I’m working on a ten-year relationship with Ukraine, and I regularly face confusion about exactly where I mean when I talk about it. Here are my responses to the most common questions and misconceptions I encounter.
1. Ukraine is not Russia.
Ukraine gained its independence from the Soviet Union in 1991. Historically, pieces of Ukraine belonged to Russia, the Soviet Union, Poland, and the Austro-Hungarian Empire — and that’s just in modern history! Ukraine has a long tradition of independence and nationalism, which included the declaration of an independent state from 1918-1921, before most of the country was overtaken by the USSR (although some regions of Western Ukraine didn’t become Soviet until 1945!). Much of the Ukrainian historical tradition draws from Cossack history before the 17th century, when nomadic bands of warriors controlled nearly all of the Ukrainian territory, establishing strongholds called “sich” that are still recognized as Ukrainian pre-state formations. Just find a translation of the current Ukrainian national anthem — it’s full of references to a shared Cossack history being what unites Ukrainians now!
2. “Why do some people say ‘the Ukraine’?”
When you say “the Ukraine” in English, you’re actually denoting a geographic territory, rather than an independent country — it’s preferable to say Ukraine! But this isn’t just a problem in English: when speaking Russian, there are two prepositions that translate to “in” in English. “Na” is usually used for islands or territories, whereas “v” is used for countries. Russians commonly say “na Ukraini” — in the Ukraine — rather than “v Ukraini” — in Ukraine. In Ukraine, it’s considered correct to say “v Ukraini,” because it denotes an independent country, so it’s only appropriate that the English translation reflects the Ukrainian version.
3. “Can’t you just speak Russian there?”
This is a contentious question. Both are Slavic languages, and they share similar grammatical structures. However, their vocabularies are pretty distinct from one another, which partly reflects the influence of Polish on Ukrainian and is partly an indigenous Ukrainian phenomenon. Theoretically, you can get away with only speaking Russian in Ukraine; however, depending on where you go, people respond differently. When I was in Kyiv (the capital) in 2004, almost everyone spoke Russian exclusively. When I spent a month there this summer, I only spoke in Ukrainian, and I heard both languages almost equally from both younger and older people! I don’t recommend speaking Russian in Lviv, in Western Ukraine — it’s considered the most Ukrainian city in the world, and people tend to look down upon Russian-speakers (especially if they are Ukrainian). However, in some cities (like Donetsk or Kharkiv), Russian is considered the language of everyday life, although some people speak Ukrainian intentionally as a political, nationalist move.

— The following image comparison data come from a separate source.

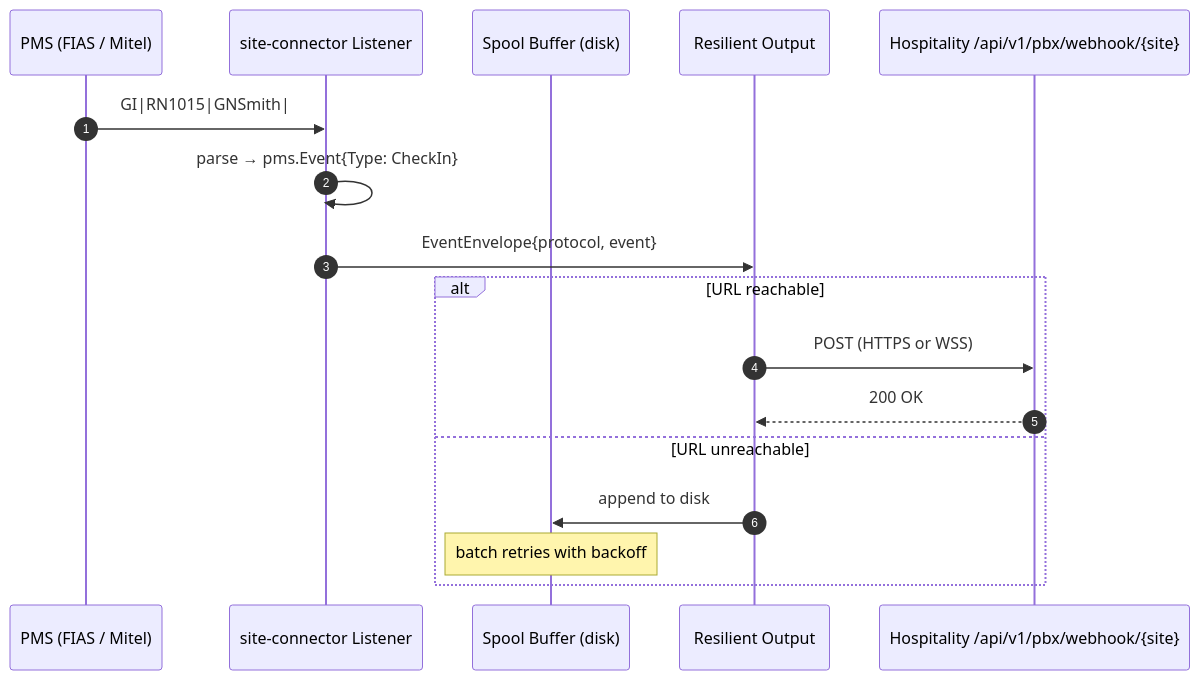
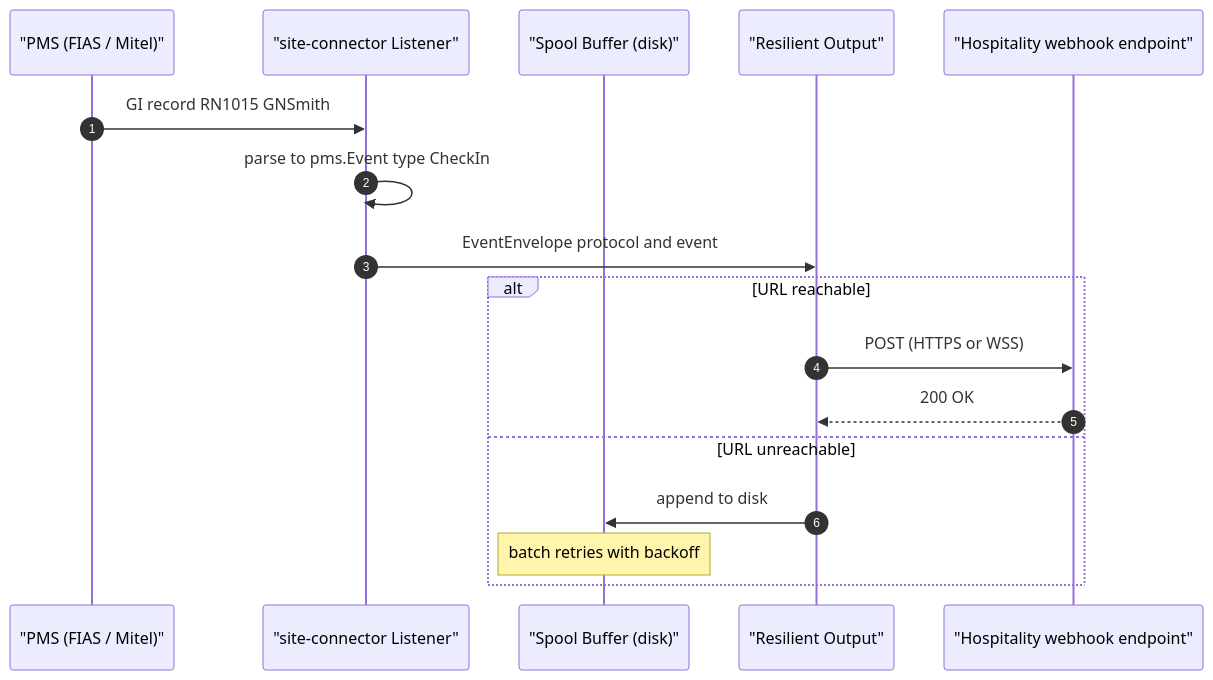
One commit to sagostin/pbx-hospitality changed the sixth of 12 diagrams in docs/DATA-FLOW.md. Above: the diagram before and after it, drawn with Mermaid. The commit also changed other lines of this file and 4 other files, not shown here.

First line of the commit message:
docs(mermaid): fix all 28 mermaid diagrams to render reliably

````diff
--- a/docs/DATA-FLOW.md
+++ b/docs/DATA-FLOW.md
@@ -164,20 +170,20 @@
 ```mermaid
 sequenceDiagram
     autonumber
-    participant PMS as PMS (FIAS / Mitel)
-    participant Listener as site-connector Listener
-    participant Buffer as Spool Buffer (disk)
-    participant Output as Resilient Output
-    participant API as Hospitality /api/v1/pbx/webhook/{site}
+    participant PMS as "PMS (FIAS / Mitel)"
+    participant Listener as "site-connector Listener"
+    participant Buffer as "Spool Buffer (disk)"
+    participant Output as "Resilient Output"
+    participant API as "Hospitality webhook endpoint"
 
-    PMS->>Listener: GI|RN1015|GNSmith|
-    Listener->>Listener: parse → pms.Event{Type: CheckIn}
-    Listener->>Output: EventEnvelope{protocol, event}
+    PMS->>Listener: GI record RN1015 GNSmith
+    Listener->>Listener: parse to pms.Event type CheckIn
+    Listener->>Output: EventEnvelope protocol and event
     alt URL reachable
         Output->>API: POST (HTTPS or WSS)
         API-->>Output: 200 OK
     else URL unreachable
         Output->>Buffer: append to disk
         Note over Buffer: batch retries with backoff
     end
 ```
````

First of all, it’s Chornobyl (in Ukrainian)! Last year was the 25th anniversary of the disaster at Chornobyl, which continues to influence life in Ukraine. A lot of scholars have thought about the continuing impact of the nuclear disaster, and the current government is trying to fund a large coffin-like covering for the area to protect people from ongoing radiation. I’ve both read and heard that eating plants like mushrooms still isn’t a great idea, because they can be affected by radiation, but otherwise it doesn’t seem like people’s lives are defined by Chornobyl. My impression is that there are much more important problems that people are dealing with: lack of employment, a corrupt government and failing economy, and less access to free education.
5. Ukraine is good for more than beautiful women and cheap alcohol.
How many of you watched this ad that suggested Dutch women keep their husbands from going to Ukraine to watch soccer this summer because they’d just have sex with prostitutes? Both sex work/trafficking and alcoholism are huge issues in Ukraine now. Ukraine holds a marginal position in the world economy, so not only is alcohol cheap, but almost everything is cheap in Ukraine — if you’re not Ukrainian! Unemployment and underemployment are major problems for Ukrainians, which is one of the reasons women turn to sex work in order to finance their education, feed themselves, and pay rent. Rather than condemning Ukrainians for the government’s inability to rectify these ongoing economic problems, it’s important to contextualize them within the changes processes in the post-Soviet period in which Ukraine’s relationships with Russia, the EU, and the US are being completely reshaped.
All photos are by Emily Channell.